DIRECTIONS FOR THIS TASK: For the records that follow, work out how many lines include "React" and give only that count.

INFORMATION GIVEN:
----------

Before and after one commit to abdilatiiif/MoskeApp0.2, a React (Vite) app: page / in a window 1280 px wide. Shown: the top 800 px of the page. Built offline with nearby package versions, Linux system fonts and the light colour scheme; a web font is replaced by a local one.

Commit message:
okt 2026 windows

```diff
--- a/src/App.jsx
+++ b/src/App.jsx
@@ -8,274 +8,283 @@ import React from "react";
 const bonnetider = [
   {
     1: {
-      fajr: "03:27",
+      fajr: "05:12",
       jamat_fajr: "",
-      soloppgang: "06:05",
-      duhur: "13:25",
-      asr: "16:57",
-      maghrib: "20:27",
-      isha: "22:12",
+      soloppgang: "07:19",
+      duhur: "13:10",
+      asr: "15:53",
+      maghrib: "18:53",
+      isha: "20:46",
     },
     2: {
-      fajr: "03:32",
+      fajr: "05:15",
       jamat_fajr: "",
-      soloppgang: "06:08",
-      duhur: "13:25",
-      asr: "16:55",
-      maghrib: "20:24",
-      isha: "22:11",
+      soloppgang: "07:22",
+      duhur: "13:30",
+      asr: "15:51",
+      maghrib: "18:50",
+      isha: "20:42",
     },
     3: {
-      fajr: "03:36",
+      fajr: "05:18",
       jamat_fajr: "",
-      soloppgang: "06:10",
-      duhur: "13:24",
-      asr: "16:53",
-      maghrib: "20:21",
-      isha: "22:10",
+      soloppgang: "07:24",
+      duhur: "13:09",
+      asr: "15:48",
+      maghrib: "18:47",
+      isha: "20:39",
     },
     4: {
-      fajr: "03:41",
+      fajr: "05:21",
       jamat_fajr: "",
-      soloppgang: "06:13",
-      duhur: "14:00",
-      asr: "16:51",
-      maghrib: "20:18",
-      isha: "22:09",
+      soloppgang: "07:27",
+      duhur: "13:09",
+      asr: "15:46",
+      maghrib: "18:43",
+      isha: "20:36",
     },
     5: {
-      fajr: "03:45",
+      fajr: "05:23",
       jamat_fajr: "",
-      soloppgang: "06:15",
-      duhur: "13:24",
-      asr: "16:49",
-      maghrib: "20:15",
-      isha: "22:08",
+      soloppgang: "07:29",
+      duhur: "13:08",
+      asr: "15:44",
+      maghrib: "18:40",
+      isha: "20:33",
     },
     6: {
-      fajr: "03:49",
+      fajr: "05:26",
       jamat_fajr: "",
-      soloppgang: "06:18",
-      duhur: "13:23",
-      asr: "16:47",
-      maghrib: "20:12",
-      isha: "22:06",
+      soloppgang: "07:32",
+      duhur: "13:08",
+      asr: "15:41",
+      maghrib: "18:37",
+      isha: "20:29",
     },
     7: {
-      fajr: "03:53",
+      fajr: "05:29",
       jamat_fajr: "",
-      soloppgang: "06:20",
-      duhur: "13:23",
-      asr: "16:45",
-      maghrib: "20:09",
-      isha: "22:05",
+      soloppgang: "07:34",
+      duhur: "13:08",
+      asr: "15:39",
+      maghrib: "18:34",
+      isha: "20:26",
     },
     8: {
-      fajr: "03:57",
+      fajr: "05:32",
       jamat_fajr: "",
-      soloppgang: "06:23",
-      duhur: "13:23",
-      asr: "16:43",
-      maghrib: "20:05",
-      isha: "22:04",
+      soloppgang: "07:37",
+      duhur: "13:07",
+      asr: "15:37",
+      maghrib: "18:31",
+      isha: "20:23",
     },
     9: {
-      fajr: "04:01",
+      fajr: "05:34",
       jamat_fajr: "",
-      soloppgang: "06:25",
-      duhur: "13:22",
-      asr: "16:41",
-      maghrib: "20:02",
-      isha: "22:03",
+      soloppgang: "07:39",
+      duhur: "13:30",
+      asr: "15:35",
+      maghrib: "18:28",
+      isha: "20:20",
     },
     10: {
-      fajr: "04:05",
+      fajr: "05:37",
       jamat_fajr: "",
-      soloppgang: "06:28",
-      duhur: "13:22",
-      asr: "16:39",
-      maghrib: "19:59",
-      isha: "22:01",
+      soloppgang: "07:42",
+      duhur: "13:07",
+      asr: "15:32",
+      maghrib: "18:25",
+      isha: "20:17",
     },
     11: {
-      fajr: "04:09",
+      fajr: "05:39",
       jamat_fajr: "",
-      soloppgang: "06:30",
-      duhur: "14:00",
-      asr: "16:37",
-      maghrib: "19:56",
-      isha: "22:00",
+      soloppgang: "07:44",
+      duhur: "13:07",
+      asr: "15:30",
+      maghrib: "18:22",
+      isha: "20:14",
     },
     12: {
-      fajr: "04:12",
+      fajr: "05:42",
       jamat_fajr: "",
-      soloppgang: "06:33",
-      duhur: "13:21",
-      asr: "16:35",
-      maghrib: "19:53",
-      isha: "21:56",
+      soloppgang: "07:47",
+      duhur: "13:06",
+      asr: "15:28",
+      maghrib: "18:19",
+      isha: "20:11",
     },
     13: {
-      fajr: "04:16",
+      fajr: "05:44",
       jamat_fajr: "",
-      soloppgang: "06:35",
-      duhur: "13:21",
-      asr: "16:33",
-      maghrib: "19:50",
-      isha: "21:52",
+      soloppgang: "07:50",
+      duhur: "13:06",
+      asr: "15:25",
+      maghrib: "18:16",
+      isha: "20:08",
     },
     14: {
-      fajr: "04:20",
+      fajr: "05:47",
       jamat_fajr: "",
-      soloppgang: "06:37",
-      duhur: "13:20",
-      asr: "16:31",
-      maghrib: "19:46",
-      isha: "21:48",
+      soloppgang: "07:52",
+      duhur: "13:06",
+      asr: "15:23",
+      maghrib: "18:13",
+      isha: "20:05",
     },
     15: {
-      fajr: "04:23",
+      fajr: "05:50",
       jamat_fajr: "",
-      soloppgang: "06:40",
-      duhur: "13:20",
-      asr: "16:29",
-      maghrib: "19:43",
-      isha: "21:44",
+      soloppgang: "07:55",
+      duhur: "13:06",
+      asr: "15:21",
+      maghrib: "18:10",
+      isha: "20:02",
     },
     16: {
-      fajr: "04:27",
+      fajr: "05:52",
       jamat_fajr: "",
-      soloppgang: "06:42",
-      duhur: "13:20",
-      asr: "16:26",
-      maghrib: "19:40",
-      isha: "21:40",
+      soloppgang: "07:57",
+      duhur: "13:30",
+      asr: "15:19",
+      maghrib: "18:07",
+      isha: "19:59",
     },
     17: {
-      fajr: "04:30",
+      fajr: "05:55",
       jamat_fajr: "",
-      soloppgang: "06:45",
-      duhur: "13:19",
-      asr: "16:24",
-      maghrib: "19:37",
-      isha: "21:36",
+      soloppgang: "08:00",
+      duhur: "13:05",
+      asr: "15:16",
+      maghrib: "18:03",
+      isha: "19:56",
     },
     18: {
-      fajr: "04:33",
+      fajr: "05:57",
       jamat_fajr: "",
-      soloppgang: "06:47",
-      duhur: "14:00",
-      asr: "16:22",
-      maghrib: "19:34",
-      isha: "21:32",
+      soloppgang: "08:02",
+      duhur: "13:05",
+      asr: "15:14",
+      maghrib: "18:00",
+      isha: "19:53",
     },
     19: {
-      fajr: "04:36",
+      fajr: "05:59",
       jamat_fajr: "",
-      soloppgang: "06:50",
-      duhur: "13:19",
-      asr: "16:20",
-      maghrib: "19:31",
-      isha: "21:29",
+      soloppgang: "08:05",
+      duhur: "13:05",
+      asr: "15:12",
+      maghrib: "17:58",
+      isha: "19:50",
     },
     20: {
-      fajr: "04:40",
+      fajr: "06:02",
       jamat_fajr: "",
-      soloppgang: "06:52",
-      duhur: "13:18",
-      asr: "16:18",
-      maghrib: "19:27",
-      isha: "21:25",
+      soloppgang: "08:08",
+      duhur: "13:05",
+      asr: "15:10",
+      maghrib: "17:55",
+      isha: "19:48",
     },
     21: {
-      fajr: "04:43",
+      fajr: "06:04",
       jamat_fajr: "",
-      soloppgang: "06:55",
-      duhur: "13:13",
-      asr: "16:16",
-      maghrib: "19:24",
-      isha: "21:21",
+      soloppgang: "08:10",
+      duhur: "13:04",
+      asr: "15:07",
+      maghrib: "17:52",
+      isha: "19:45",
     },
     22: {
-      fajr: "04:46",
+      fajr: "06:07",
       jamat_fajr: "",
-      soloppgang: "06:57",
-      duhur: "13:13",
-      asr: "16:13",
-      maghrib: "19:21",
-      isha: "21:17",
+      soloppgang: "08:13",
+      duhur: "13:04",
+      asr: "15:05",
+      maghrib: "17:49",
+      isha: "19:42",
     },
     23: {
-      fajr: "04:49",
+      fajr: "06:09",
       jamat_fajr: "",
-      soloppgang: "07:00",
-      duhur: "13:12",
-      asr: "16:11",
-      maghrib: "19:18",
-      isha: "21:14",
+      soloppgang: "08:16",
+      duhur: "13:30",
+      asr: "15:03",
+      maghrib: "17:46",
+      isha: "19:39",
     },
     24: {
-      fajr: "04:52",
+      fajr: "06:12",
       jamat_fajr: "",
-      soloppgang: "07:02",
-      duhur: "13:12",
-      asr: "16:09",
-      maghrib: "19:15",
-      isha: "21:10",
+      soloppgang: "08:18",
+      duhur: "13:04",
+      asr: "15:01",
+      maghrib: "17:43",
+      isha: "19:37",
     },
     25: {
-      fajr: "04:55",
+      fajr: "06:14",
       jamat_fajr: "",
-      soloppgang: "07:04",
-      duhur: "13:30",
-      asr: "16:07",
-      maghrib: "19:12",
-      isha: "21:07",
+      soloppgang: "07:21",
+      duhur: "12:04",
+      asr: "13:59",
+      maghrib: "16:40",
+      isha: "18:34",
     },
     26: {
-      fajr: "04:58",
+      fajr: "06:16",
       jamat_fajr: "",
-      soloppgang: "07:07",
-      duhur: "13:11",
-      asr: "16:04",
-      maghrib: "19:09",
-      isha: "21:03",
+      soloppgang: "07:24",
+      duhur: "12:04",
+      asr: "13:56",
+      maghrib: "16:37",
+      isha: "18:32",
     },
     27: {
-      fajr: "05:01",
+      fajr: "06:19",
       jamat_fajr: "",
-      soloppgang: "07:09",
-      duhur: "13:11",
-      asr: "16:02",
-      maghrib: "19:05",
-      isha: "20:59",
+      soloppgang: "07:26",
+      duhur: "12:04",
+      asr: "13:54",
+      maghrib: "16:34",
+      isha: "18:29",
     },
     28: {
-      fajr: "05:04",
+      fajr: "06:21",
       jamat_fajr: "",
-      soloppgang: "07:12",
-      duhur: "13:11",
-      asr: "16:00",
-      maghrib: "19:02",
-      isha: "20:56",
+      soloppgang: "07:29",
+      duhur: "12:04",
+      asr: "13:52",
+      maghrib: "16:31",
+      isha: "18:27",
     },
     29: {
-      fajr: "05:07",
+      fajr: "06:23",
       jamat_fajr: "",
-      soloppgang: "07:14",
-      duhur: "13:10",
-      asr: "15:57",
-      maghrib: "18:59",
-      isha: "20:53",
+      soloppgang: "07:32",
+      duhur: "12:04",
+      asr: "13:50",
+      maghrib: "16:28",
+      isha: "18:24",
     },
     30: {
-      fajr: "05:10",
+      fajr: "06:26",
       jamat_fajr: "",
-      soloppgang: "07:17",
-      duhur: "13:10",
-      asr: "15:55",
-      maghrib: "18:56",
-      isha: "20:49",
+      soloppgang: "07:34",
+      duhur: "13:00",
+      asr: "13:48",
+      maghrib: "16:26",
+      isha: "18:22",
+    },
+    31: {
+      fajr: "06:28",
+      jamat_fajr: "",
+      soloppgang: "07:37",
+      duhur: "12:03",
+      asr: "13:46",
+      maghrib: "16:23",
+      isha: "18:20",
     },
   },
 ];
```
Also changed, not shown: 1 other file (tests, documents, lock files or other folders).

----------

RESPONSE: 2